§ **PROMPT**:
Copy out all the lines of the data that hold the word "demographics".

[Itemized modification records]
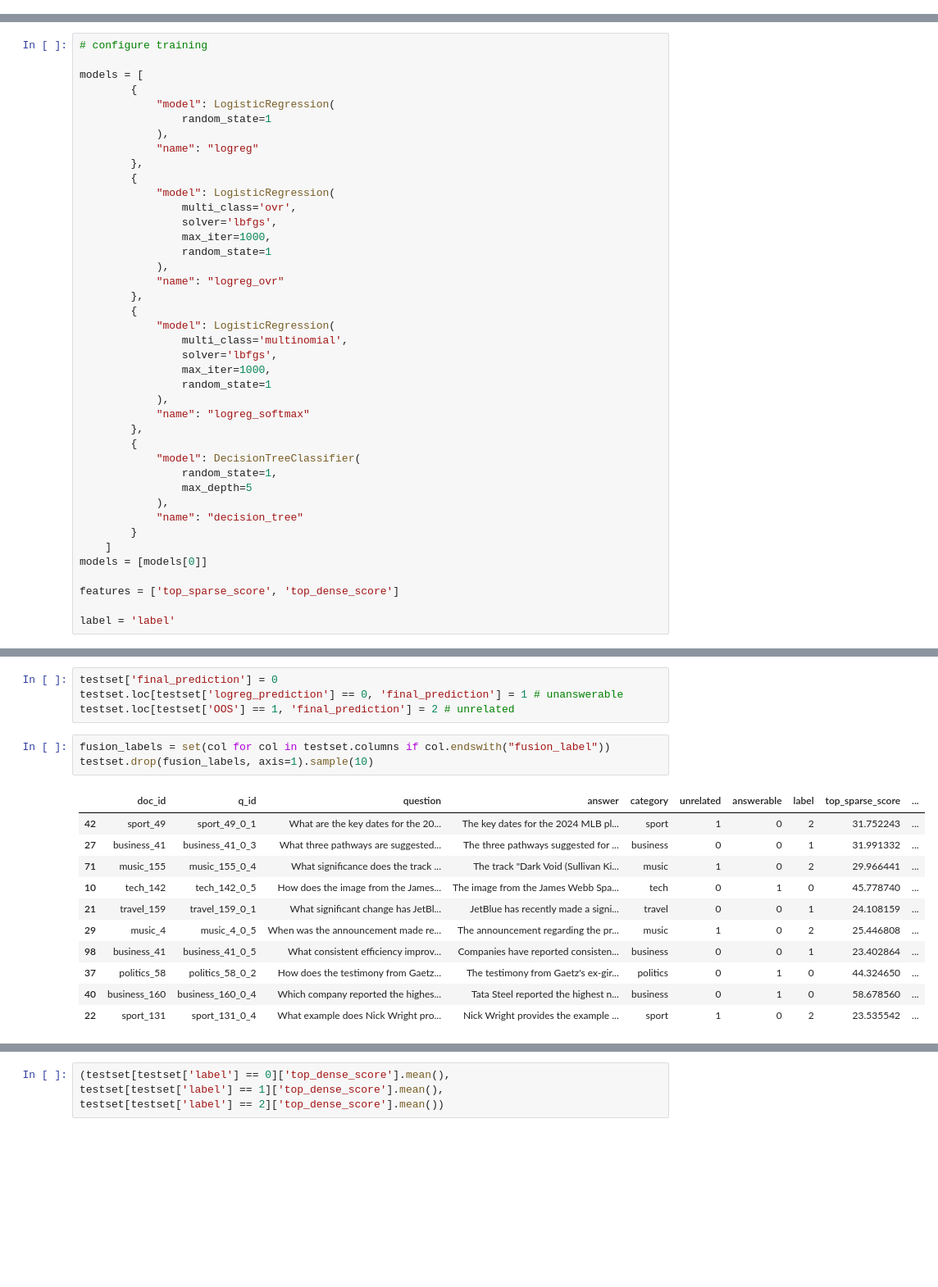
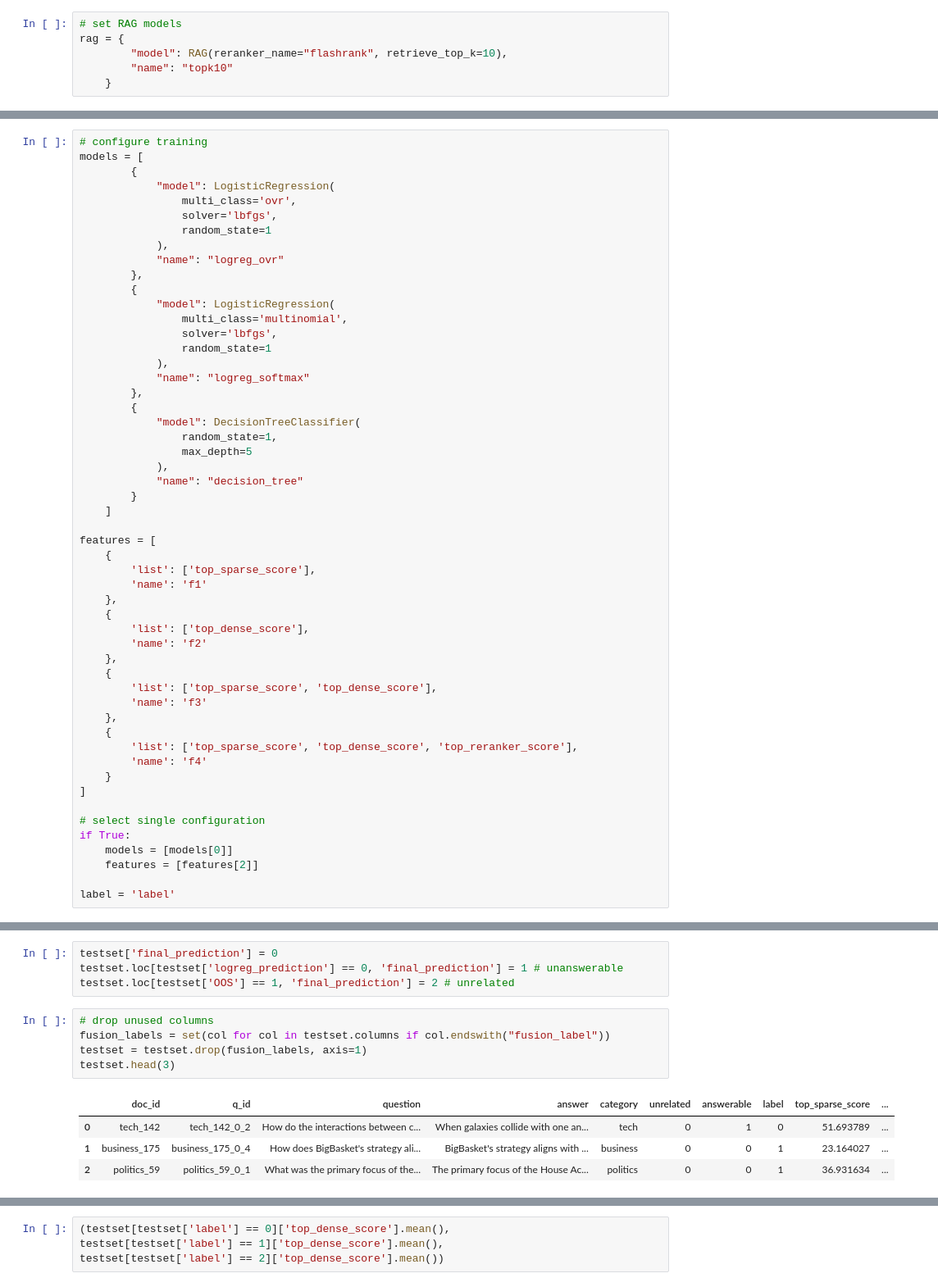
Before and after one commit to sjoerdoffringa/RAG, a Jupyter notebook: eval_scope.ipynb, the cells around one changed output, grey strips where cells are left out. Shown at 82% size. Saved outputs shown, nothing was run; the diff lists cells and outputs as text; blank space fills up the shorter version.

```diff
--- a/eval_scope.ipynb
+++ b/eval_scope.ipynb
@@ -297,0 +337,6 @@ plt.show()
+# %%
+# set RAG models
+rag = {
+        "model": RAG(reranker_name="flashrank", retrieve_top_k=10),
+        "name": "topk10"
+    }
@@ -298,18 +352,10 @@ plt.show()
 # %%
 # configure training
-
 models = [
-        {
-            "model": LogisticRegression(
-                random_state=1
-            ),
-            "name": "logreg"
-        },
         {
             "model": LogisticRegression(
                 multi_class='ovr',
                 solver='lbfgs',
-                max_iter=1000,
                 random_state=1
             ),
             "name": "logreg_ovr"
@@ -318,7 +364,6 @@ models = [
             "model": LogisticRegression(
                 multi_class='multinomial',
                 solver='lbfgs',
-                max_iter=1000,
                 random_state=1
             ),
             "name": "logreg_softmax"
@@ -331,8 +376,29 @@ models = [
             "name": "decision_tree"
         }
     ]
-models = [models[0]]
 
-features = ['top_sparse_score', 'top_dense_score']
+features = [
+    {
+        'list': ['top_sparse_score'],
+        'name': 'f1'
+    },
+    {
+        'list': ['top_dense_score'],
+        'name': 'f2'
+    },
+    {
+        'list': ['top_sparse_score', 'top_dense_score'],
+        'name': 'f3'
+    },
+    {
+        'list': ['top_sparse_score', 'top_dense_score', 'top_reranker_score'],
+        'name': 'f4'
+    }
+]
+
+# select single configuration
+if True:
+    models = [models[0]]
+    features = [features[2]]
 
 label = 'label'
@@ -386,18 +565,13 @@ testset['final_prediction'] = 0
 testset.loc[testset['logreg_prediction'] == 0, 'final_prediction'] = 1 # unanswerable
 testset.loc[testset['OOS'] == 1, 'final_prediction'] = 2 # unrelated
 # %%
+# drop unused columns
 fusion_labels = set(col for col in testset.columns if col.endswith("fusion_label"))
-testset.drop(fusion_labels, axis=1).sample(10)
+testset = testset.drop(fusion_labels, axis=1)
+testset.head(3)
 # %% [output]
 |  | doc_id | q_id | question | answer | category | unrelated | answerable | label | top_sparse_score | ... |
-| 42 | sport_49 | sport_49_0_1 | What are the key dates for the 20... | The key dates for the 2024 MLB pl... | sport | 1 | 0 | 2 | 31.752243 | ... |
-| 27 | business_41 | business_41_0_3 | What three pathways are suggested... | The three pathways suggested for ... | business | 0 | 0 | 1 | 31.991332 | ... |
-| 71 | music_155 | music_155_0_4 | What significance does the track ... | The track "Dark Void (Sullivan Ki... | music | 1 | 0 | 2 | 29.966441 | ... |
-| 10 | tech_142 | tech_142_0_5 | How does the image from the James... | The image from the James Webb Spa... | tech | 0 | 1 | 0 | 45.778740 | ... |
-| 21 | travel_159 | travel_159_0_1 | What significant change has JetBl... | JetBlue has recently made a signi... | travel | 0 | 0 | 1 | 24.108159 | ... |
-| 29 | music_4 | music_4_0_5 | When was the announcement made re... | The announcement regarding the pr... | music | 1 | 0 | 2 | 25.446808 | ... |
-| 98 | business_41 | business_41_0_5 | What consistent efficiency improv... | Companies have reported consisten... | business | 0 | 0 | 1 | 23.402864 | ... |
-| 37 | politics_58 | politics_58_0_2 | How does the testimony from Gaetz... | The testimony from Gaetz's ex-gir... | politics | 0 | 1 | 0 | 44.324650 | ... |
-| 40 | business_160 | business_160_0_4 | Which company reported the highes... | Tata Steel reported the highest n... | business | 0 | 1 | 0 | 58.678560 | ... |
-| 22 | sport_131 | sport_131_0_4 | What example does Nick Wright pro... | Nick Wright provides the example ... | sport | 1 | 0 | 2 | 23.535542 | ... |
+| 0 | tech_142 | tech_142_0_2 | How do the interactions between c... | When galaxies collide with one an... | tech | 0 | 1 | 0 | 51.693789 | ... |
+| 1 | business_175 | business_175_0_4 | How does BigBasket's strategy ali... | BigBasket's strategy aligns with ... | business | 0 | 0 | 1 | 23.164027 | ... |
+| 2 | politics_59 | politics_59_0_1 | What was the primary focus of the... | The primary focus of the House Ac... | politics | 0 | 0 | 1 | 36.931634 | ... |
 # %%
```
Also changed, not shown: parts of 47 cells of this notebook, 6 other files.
* * *
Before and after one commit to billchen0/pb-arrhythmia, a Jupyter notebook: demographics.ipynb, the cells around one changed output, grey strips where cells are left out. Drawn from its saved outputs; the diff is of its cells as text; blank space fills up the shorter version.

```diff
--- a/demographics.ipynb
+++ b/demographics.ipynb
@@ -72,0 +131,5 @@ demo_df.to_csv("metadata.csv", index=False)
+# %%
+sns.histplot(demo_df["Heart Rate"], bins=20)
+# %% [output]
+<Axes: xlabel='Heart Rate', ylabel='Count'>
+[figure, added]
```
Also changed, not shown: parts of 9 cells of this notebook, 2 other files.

§ **RESPONSE**:
Before and after one commit to billchen0/pb-arrhythmia, a Jupyter notebook: demographics.ipynb, the cells around one changed output, grey strips where cells are left out. Drawn from its saved outputs; the diff is of its cells as text; blank space fills up the shorter version.
--- a/demographics.ipynb
+++ b/demographics.ipynb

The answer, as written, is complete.